(Dataset records)
____

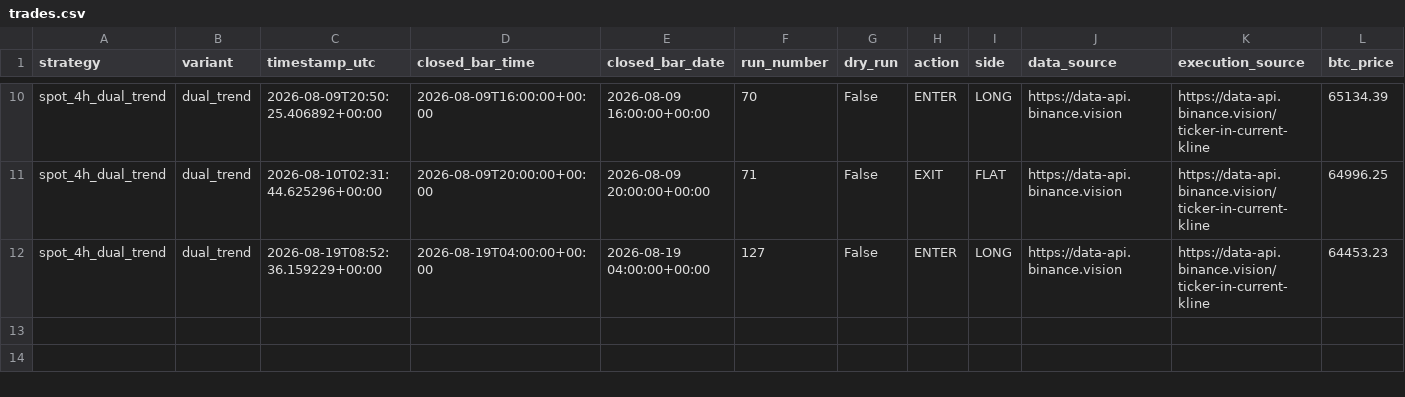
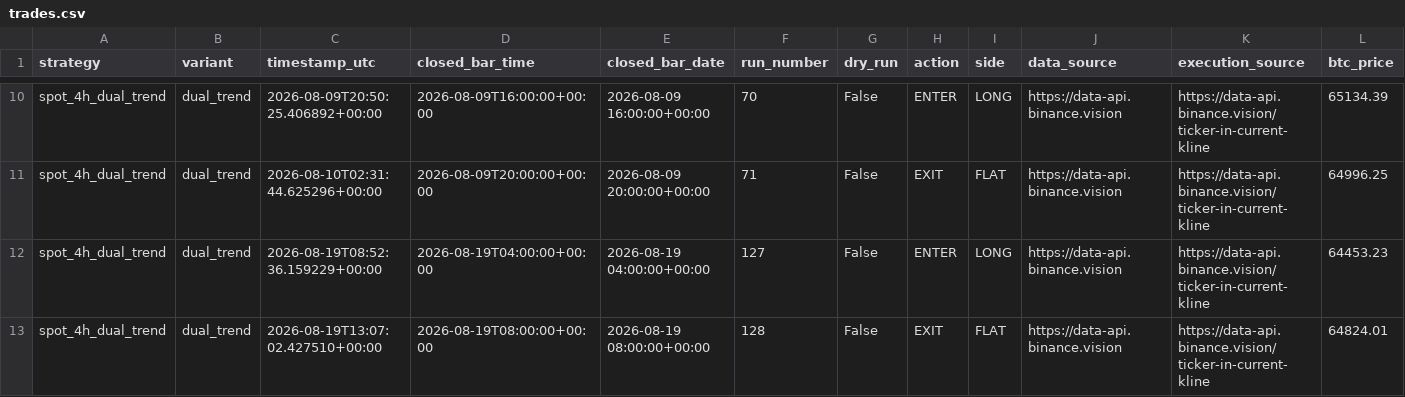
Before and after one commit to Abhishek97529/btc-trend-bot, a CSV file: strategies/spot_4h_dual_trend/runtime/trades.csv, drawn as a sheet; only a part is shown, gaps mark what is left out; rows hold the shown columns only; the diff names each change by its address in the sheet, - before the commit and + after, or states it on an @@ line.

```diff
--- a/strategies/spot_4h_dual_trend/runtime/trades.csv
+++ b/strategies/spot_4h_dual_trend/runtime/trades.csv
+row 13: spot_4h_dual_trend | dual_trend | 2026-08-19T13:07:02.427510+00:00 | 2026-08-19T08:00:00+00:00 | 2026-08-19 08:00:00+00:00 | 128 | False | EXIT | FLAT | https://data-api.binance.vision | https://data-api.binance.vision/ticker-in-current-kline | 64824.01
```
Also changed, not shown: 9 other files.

____

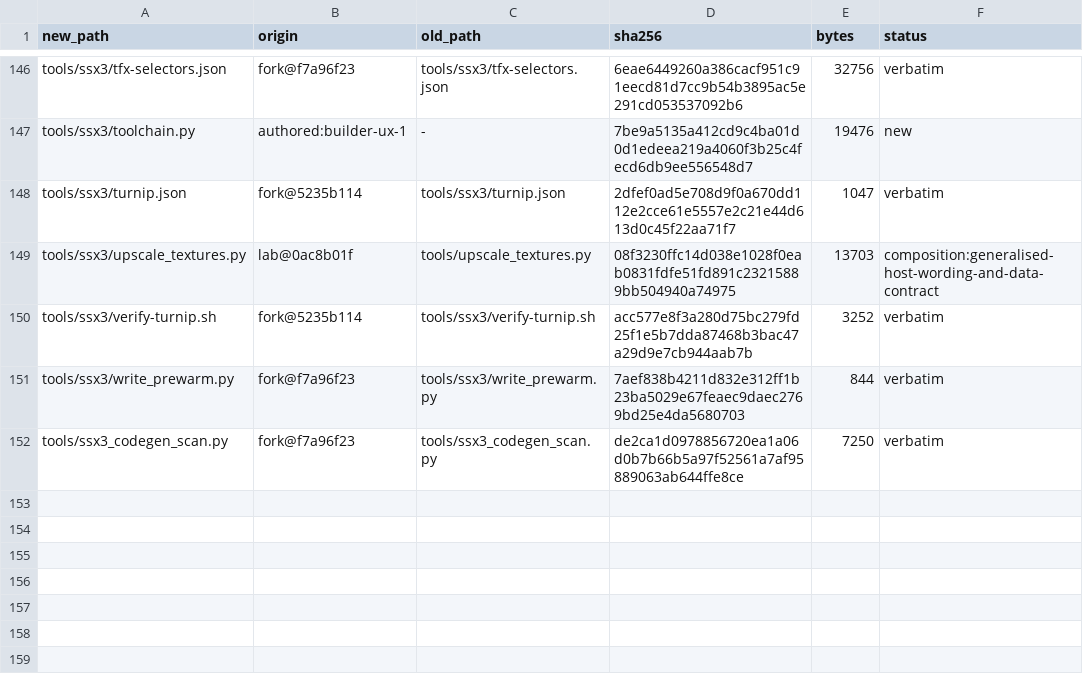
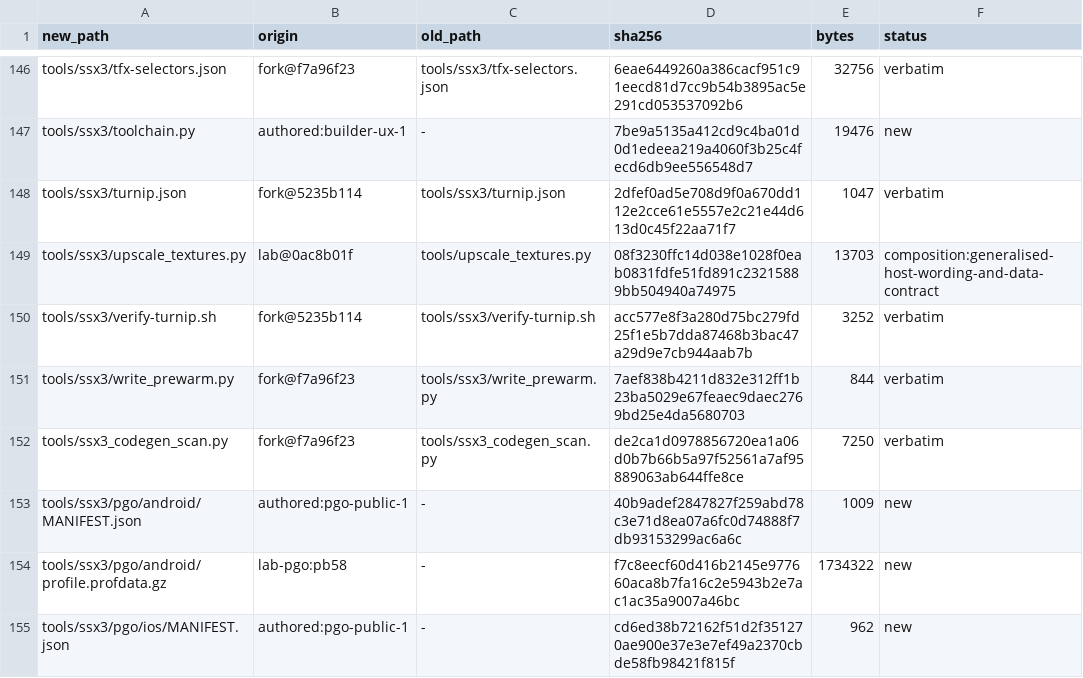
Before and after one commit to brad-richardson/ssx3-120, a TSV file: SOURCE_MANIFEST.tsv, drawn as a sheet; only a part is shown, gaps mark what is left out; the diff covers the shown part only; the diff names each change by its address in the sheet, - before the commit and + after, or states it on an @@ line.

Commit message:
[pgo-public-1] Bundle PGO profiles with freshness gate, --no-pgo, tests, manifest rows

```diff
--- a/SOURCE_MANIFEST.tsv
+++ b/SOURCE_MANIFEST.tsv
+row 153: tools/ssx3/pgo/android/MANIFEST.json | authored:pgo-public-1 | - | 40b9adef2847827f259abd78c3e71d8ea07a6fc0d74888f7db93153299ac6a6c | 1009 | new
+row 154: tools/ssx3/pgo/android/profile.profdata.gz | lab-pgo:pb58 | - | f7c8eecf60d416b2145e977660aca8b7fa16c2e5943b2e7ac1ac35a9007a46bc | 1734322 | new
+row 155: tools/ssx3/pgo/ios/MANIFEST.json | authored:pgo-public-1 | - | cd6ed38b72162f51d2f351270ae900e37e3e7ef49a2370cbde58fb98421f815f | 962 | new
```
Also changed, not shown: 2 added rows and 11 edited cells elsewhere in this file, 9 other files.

____

* Exercise instructions: What are the lines above, starting at the one with "Before and after one commit to Abhishek97529/btc-trend-bot, a" and ending at the one with "Also changed, not shown: 9 other files."? Give them again exactly, and only them.

* Solution:
Before and after one commit to Abhishek97529/btc-trend-bot, a CSV file: strategies/spot_4h_dual_trend/runtime/trades.csv, drawn as a sheet; only a part is shown, gaps mark what is left out; rows hold the shown columns only; the diff names each change by its address in the sheet, - before the commit and + after, or states it on an @@ line.

```diff
--- a/strategies/spot_4h_dual_trend/runtime/trades.csv
+++ b/strategies/spot_4h_dual_trend/runtime/trades.csv
+row 13: spot_4h_dual_trend | dual_trend | 2026-08-19T13:07:02.427510+00:00 | 2026-08-19T08:00:00+00:00 | 2026-08-19 08:00:00+00:00 | 128 | False | EXIT | FLAT | https://data-api.binance.vision | https://data-api.binance.vision/ticker-in-current-kline | 64824.01
```
Also changed, not shown: 9 other files.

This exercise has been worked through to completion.